Edit difference data

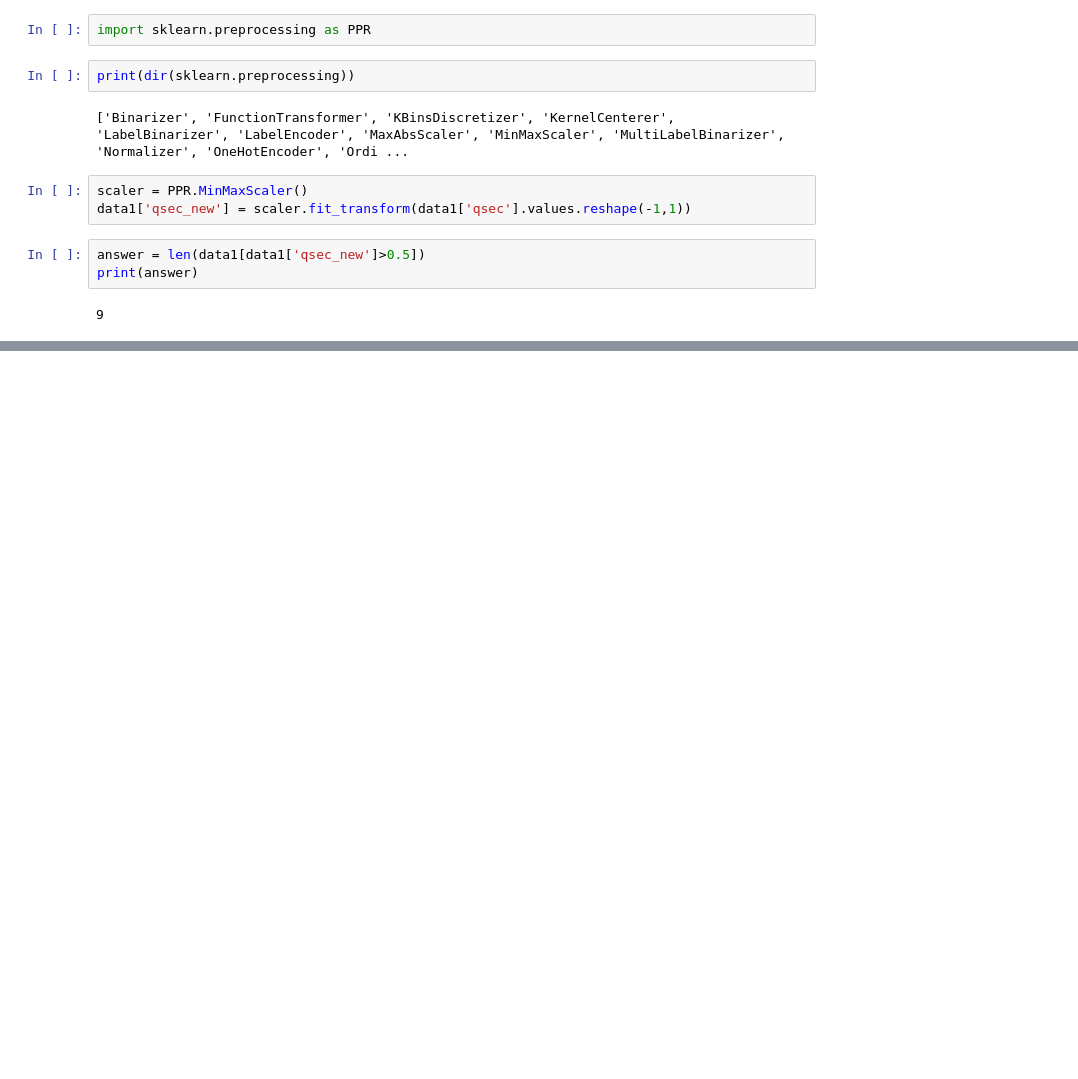
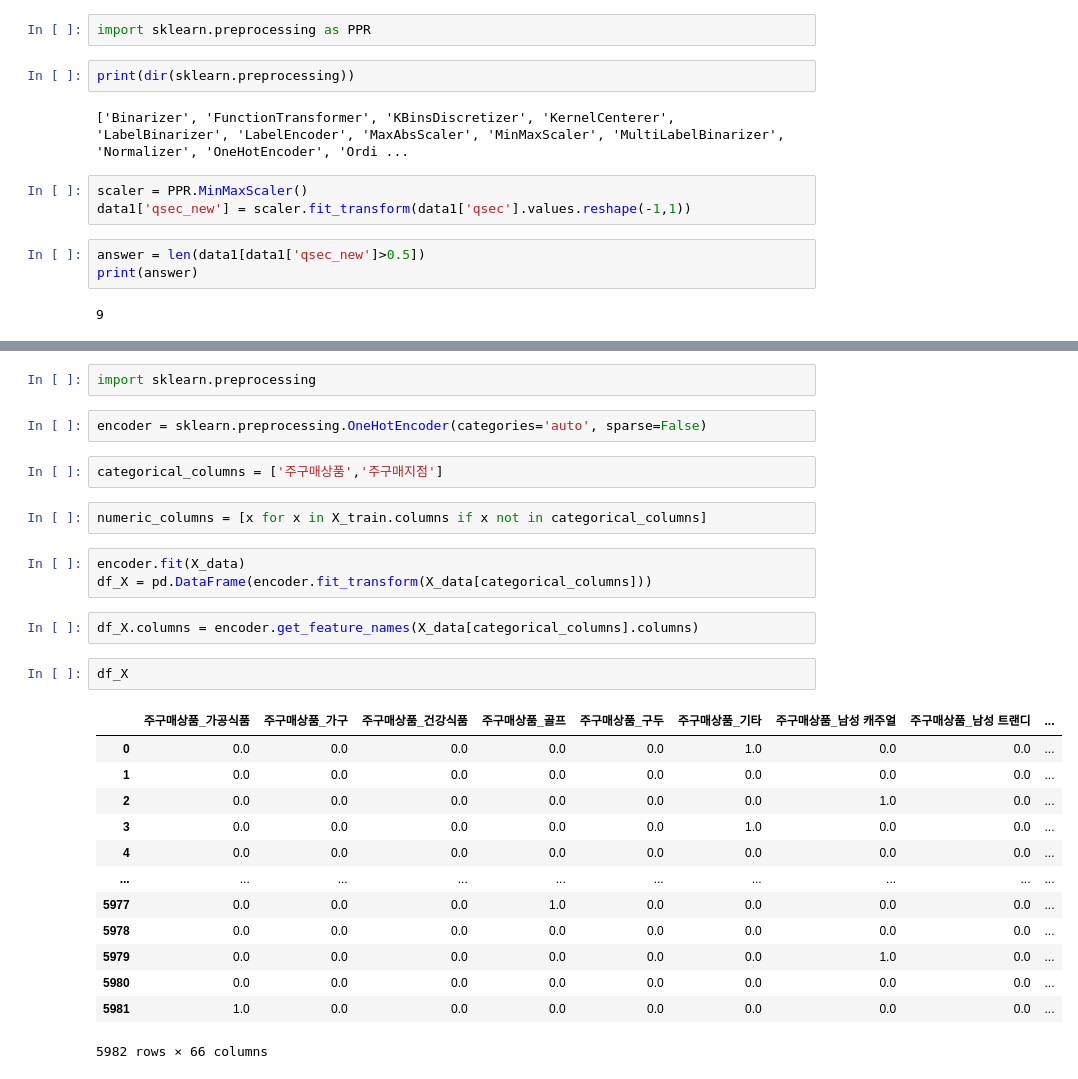
Before and after one commit to tkasod2/TIL, a Jupyter notebook: 빅분기_준비용_흐름파일.ipynb, the cells around one changed output, grey strips where cells are left out. Cells and saved outputs as stored; diff of their text form; blank space fills up the shorter version.

```diff
--- a/빅분기_준비용_흐름파일.ipynb
+++ b/빅분기_준비용_흐름파일.ipynb
@@ -48,0 +73,29 @@ data2 = pd.read_csv('/content/gdrive/MyDrive/빅분기/[Dataset]
+# %%
+import sklearn.preprocessing
+# %%
+encoder = sklearn.preprocessing.OneHotEncoder(categories='auto', sparse=False)
+# %%
+categorical_columns = ['주구매상품','주구매지점']
+# %%
+numeric_columns = [x for x in X_train.columns if x not in categorical_columns]
+# %%
+encoder.fit(X_data)
+df_X = pd.DataFrame(encoder.fit_transform(X_data[categorical_columns]))
+# %%
+df_X.columns = encoder.get_feature_names(X_data[categorical_columns].columns)
+# %%
+df_X
+# %% [output]
+|  | 주구매상품_가공식품 | 주구매상품_가구 | 주구매상품_건강식품 | 주구매상품_골프 | 주구매상품_구두 | 주구매상품_기타 | 주구매상품_남성 캐주얼 | 주구매상품_남성 트랜디 | ... |
+| 0 | 0.0 | 0.0 | 0.0 | 0.0 | 0.0 | 1.0 | 0.0 | 0.0 | ... |
+| 1 | 0.0 | 0.0 | 0.0 | 0.0 | 0.0 | 0.0 | 0.0 | 0.0 | ... |
+| 2 | 0.0 | 0.0 | 0.0 | 0.0 | 0.0 | 0.0 | 1.0 | 0.0 | ... |
+| 3 | 0.0 | 0.0 | 0.0 | 0.0 | 0.0 | 1.0 | 0.0 | 0.0 | ... |
+| 4 | 0.0 | 0.0 | 0.0 | 0.0 | 0.0 | 0.0 | 0.0 | 0.0 | ... |
+| ... | ... | ... | ... | ... | ... | ... | ... | ... | ... |
+| 5977 | 0.0 | 0.0 | 0.0 | 1.0 | 0.0 | 0.0 | 0.0 | 0.0 | ... |
+| 5978 | 0.0 | 0.0 | 0.0 | 0.0 | 0.0 | 0.0 | 0.0 | 0.0 | ... |
+| 5979 | 0.0 | 0.0 | 0.0 | 0.0 | 0.0 | 0.0 | 1.0 | 0.0 | ... |
+| 5980 | 0.0 | 0.0 | 0.0 | 0.0 | 0.0 | 0.0 | 0.0 | 0.0 | ... |
+| 5981 | 1.0 | 0.0 | 0.0 | 0.0 | 0.0 | 0.0 | 0.0 | 0.0 | ... |
+5982 rows × 66 columns
```
Also changed, not shown: parts of 14 cells of this notebook.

*Instructions for the task:* How many lines in the entries include "cells"? Only the number is wanted.

*Solution to this task:* 2